Firefighting foam has been widely used by the military, fire departments, and private corporations since the mid-1950s. However, recent lawsuits have linked firefighting foam to serious illnesses like kidney and testicular cancer.
Despite its widespread use, firefighting foam contains toxic chemicals known as perfluoroalkyl and polyfluoroalkyl substances (PFAS). The health risks associated with firefighting foam and PFAS are now receiving high-profile attention. Government agencies like the Centers for Disease Control and Prevention (CDC) are studying how certain PFAS affect human health. Further, companies that made firefighting foam are being sued by both individuals and communities.
How Firefighting Foam Puts People at Risk
Firefighting foam is a combination of water, pressurized air, and PFAS. The mixture of these three substances is more effective at controlling fires than just water, particularly for fuel-based fires.
However, unlike water and air, PFAS are man-made chemicals that do not break down over time. Once firefighting foam is used, these chemicals can linger for years — even inside of a person’s body.
Firefighters are at high risk if they are regularly exposed to foam containing PFAS. PFAS can also run off into local water sources without anyone realizing it. If humans consume water or food products contaminated with PFAS, they could develop serious health problems.
Humans who come in contact with PFAS may be at risk of:
- Testicular and kidney cancer
- Thyroid disease
- Ulcerative colitis
- Other health issues, such as hormonal imbalances
With repeated exposure, PFAS will build up in the body. Though anyone exposed to PFAS may be at risk, those who are continuously exposed may be more likely to develop health issues.
Firefighting Foam Exposure on Job Sites
Several different industries heavily relied on firefighting foam for decades. The largest consumers were the military, airports, and fuel companies — not necessarily local fire departments.
Firefighting foam was used in:
- The U.S. Military: According to the Environmental Security Technology Certification Program (ESTCP), the military uses 75% of all firefighting foam, with all other industries using the remaining 25%. The foam was used to put out aircraft and hangar fires and was also a staple of firefighting exercises until the mid-1990s. Today, the military still has huge stockpiles of firefighting foam.
- Airports: The Federal Aviation Administration (FAA) has required that airports use firefighting foam since the 1970s. Firefighting foam was specifically used because water is not as effective on fires started by jet fuel.

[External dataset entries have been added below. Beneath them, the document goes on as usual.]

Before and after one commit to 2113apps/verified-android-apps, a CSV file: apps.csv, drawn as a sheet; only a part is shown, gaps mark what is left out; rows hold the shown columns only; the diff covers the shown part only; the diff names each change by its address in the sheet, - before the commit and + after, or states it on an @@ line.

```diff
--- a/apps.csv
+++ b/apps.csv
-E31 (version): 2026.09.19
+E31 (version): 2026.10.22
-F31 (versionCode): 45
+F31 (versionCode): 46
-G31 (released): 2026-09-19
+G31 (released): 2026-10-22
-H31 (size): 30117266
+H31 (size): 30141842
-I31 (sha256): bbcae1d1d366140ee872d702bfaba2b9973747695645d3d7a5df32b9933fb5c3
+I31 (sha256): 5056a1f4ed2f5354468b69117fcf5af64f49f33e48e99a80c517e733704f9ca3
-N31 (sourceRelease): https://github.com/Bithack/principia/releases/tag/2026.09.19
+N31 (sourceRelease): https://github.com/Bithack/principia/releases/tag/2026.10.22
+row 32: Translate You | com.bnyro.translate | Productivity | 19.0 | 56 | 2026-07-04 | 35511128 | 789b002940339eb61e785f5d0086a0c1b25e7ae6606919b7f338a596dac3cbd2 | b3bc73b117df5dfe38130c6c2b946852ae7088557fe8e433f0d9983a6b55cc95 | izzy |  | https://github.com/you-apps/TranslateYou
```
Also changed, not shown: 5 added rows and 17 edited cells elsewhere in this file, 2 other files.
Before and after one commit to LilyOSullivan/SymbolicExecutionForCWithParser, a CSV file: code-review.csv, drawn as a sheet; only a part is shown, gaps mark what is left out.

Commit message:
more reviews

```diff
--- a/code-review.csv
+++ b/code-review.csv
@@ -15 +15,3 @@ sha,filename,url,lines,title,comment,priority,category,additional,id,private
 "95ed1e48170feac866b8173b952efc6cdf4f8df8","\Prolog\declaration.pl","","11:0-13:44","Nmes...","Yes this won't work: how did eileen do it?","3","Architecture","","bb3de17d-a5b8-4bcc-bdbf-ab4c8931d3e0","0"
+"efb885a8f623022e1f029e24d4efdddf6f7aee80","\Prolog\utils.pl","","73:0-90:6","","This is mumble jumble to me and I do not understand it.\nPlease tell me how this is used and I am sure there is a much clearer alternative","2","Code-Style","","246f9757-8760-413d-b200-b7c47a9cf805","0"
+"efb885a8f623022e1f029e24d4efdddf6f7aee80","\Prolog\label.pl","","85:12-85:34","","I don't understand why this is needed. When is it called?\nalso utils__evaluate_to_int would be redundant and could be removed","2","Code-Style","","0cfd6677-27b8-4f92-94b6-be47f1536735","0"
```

- Fuel Industries: Firefighting foam was a necessity for those working on fuel tank farms and refineries, as PFAS are particularly effective in fighting oil-based fires.
Anyone working on or near these sites could be at risk if they are directly exposed to the firefighting foam or unknowingly consume water polluted by it.
In addition, those who lived near a military base, airport, or fuel farm may also be in danger if PFAS from the firefighting foam contaminated a nearby water source.
Who Is Responsible?
Today, the companies that produced firefighting foams with PFAS are coming under legal and medical scrutiny. According to recent reports, some companies may have known about the health risks of their foams for decades but did not take sufficient action to protect the general public.
Today, people are taking legal action against these companies, seeking compensation for the long-term damage that was done.
Companies facing legal action include:
- 3M: Recently revealed company documents show that 3M knew the PFAS in its firefighting foam and other products were dangerous. However, they did not tell the EPA or the public about the health risks until the early 2000s. According to one report, a former EPA employee claimed the company was more concerned with profits over safety.
- DuPont: This company used PFAS in firefighting foam and more products for over six decades, according to recent reports. Studies from Ohio and West Virginia showed that DuPont factories contaminated local water supplies with PFAS, possibly causing cancer and other diseases.
As of 2019, these companies are facing lawsuits from the states of New Jersey, New Hampshire, and New York surrounding PFA contamination.
Preventing Future PFAS Contamination
According to the CDC, several companies have voluntarily stopped production on PFAS materials, including firefighting foams. That being said, the problem is far from over.
Some organizations will continue to use PFAS-containing firefighting foams through 2020, and over 600 products using the chemicals are still being sold on the market today.
The military and airports are beginning to phase out the use of firefighting foams with PFAs as well, but progress is slow. As part of a 2018 law, the FAA will no longer be required to use PFAS-containing foams. However, this rule will not take effect until 2021.
More steps must be taken at local and national levels to prevent firefighting foams from polluting the environment and to clean up sites that are still at risk.